Most notable is the Supreme Court case Janus v. the American Federation of State, County and Municipal Employees, which will be heard after the court reconvenes in October. At issue is whether public employees can be compelled to pay "fair share" fees to a union to cover the costs of collective bargaining and representation.

The plaintiff's lawyers are the same that were behind last year's Friedrichs v. California Teachers Association case, which asked the same question. The vote deadlocked 4-4 along ideological lines after the death of Justice Antonin Scalia, preserving a key source of union funding and giving workers a victory.

But earlier this year, newly-elected President Donald Trump nominated federal appeals court judge Neil Gorsuch to fill Scalia's vacancy. Gorsuch, who later was confirmed by the Senate, has long expressed his admiration for Scalia, a hardline conservative who seldom showed respect for the role of unions, leaving labor and its allies to wonder if the Friedrichs win was merely a reprieve.

A decision in favor of the plaintiffs would overturn more than 40 years of judicial precedent.

The Abood v. Detroit School Board case in 1977 protected the use of "fair share" fees, which are payments collected from non-members in a union shop to help pay for services related to collective bargaining and workplace representation. By law, unions are required to represent workers at a union shop, even when they refuse to join. Until recently, it was accepted that it was only fair for those workers to pay for those services.

Workers cannot be required to pay for the political activities of a union. They may opt out of that portion of their dues.

Although the Janus case involves public-sector workers, the IBEW and other unions are concerned a decision in favor of the plaintiffs will encourage far-right politicians and conservative judges to continue their attacks on unions, including judicial or legislative action that would punish private-sector unions and do away with their fair-share fees.

In Congress, GOP Reps. Steve King of Iowa and Joe Wilson of South Carolina introduced legislation in February to implement a national right-to-work law. It has made little progress since, but with the Republicans controlling Congress and Trump publicly stating he supports such a law, the threat likely isn't going away anytime soon.

On the state level, the West Virginia Supreme Court was scheduled to hear a case in September challenging the constitutionality of that state's right-to-work law.

In 2014, Republicans captured control of both the West Virginia House and Senate for the first time since 1930 and one of their first actions was to pass the law, overriding a veto by then-Democratic Gov. Earl Ray Tomblin. Six IBEW local unions with jurisdiction in the state joined with other labor allies and filed suit, claiming it was unconstitutional. A Kanawha County circuit judge issued a preliminary injunction in their favor, leaving the final decision to the state Supreme Court.

North Carolina has had a right-to-work law since 1947 and there has been no serious attempt to repeal it since the early 1950s, but corporate-backed groups from outside the state, such as Americans for Prosperity and the U.S. Chamber of Commerce, are pushing the GOP-controlled legislature to approve a referendum that would ask voters to make right-to-work part of the state constitution. The full legislature is expected to consider it next year.

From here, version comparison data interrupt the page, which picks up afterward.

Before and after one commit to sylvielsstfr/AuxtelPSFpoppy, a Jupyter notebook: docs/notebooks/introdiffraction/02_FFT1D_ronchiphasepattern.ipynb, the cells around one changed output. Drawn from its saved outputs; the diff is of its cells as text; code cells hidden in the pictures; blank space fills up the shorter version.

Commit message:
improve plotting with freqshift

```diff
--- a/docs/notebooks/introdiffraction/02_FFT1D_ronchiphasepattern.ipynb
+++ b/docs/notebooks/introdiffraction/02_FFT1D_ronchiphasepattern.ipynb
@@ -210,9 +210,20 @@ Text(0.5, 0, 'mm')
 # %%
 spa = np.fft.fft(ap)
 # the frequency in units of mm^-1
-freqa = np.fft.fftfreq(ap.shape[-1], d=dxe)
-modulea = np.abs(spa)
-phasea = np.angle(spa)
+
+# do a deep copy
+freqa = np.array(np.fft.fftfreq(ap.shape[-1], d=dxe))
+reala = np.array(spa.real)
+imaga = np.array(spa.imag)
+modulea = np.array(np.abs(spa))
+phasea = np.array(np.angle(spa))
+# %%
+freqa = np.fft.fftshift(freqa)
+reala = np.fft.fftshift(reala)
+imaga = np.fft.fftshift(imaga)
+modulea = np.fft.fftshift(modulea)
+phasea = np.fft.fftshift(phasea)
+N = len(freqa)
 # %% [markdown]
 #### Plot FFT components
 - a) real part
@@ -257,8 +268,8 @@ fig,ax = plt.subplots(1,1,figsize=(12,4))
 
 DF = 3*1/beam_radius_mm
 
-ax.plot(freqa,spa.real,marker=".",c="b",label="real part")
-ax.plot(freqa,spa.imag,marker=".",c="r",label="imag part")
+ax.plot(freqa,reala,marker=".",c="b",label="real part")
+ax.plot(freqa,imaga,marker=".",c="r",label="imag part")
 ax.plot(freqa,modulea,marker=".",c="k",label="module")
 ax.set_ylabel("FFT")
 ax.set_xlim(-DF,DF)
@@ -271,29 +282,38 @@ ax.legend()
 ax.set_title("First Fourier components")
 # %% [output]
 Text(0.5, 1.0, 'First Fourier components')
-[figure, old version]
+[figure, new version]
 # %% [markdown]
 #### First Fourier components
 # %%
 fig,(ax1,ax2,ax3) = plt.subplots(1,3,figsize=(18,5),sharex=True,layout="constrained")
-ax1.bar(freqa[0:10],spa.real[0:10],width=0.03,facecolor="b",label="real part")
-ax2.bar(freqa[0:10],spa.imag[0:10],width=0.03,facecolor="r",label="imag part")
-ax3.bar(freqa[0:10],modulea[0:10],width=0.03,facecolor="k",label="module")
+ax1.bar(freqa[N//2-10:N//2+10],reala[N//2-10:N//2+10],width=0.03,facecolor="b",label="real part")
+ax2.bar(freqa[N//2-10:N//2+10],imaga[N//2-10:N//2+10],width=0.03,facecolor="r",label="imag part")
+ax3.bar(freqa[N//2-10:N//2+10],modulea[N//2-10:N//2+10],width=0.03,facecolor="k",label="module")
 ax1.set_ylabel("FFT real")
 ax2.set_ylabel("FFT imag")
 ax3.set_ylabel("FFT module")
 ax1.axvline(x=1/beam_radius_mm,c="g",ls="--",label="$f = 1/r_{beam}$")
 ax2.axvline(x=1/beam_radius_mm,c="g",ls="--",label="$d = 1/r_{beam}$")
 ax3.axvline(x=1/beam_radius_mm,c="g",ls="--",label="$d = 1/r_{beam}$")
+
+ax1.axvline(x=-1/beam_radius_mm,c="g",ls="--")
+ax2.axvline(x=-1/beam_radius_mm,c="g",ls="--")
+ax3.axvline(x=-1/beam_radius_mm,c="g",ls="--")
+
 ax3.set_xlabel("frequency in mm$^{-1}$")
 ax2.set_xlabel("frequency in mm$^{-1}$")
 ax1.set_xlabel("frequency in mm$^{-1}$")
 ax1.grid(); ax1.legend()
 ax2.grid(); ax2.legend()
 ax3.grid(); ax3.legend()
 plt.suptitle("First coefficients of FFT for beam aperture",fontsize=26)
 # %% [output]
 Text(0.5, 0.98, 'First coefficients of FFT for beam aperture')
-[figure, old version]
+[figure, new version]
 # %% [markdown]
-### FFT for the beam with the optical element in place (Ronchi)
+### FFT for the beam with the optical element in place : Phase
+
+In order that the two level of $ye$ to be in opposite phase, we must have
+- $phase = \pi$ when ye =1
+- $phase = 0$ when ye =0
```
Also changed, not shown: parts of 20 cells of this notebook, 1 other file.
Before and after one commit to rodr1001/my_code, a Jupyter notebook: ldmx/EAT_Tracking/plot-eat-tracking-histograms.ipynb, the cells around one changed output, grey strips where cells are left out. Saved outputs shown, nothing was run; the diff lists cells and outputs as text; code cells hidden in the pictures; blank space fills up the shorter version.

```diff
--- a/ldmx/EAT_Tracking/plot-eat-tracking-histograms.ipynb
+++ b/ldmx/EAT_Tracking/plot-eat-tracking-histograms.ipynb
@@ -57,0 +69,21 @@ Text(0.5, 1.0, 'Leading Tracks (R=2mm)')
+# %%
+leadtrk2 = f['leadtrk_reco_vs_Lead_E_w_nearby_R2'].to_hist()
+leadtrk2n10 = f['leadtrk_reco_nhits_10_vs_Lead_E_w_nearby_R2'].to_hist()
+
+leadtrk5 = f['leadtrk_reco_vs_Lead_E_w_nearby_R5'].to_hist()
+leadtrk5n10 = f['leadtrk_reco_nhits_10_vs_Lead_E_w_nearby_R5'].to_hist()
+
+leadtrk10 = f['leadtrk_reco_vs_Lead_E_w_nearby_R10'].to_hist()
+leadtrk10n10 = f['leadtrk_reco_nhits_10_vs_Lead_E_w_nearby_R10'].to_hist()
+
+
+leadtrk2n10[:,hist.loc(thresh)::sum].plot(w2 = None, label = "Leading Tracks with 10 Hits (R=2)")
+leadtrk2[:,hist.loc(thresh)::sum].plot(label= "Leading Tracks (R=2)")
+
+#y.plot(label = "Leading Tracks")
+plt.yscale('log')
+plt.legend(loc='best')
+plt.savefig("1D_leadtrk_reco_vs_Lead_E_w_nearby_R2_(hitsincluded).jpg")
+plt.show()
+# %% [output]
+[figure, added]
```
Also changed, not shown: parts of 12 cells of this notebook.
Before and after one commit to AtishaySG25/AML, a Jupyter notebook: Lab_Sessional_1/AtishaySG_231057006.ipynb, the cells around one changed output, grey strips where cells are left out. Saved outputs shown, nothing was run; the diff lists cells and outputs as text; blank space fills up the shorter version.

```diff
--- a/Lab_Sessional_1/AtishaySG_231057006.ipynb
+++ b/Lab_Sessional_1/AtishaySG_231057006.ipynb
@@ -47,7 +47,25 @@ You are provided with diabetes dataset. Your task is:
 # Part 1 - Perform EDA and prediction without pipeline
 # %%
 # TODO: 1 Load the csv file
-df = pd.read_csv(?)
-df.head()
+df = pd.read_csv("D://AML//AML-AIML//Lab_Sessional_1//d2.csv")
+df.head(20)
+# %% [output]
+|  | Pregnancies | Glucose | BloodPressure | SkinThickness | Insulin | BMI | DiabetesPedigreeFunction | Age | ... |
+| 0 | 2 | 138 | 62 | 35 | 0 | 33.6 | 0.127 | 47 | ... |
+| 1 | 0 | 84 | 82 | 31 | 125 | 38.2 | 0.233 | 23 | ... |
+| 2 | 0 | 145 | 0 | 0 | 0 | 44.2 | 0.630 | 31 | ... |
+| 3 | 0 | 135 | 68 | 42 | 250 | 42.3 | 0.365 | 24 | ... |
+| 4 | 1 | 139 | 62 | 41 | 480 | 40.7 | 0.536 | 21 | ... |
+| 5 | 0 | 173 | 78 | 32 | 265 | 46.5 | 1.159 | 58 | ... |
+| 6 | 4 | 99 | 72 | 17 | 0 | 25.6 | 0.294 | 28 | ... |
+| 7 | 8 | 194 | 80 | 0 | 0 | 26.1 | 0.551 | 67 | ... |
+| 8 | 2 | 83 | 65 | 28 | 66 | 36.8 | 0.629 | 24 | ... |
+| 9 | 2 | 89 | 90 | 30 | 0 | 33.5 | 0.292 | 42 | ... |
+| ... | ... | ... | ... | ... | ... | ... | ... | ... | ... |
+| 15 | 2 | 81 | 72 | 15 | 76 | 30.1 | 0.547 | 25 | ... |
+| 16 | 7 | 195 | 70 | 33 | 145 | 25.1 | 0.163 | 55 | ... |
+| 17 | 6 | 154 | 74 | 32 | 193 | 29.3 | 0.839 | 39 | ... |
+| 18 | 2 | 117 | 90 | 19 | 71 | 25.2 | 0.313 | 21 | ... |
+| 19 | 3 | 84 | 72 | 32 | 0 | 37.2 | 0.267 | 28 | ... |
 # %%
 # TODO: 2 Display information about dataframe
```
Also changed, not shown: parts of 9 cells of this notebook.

Missouri and Kentucky passed right-to-work laws earlier this year, although Missouri's will not be enforced unless voters reject the referendum scheduled for November of next year.

There have been some positive trends for right-to-work foes. Not only did Missouri collect enough signatures for a referendum, but the New Hampshire House, which is controlled by the GOP, voted down a proposed right-to-work law in February after the state Senate passed one earlier in the legislative session. It also voted to ban consideration of another right-to-work law until after the 2018 election.


Members of Missouri unions and their allies march in front of the state capitol in Jefferson City on Aug. 18 after submitting nearly 311,000 signatures calling for a referendum on the state's right-to-work law.



Members of St. Louis Local 1 and other building trade unions in the area sign petitions asking for a repeal of Missouri's right-to-work law during a signature-gathering event at Local 1 headquarters.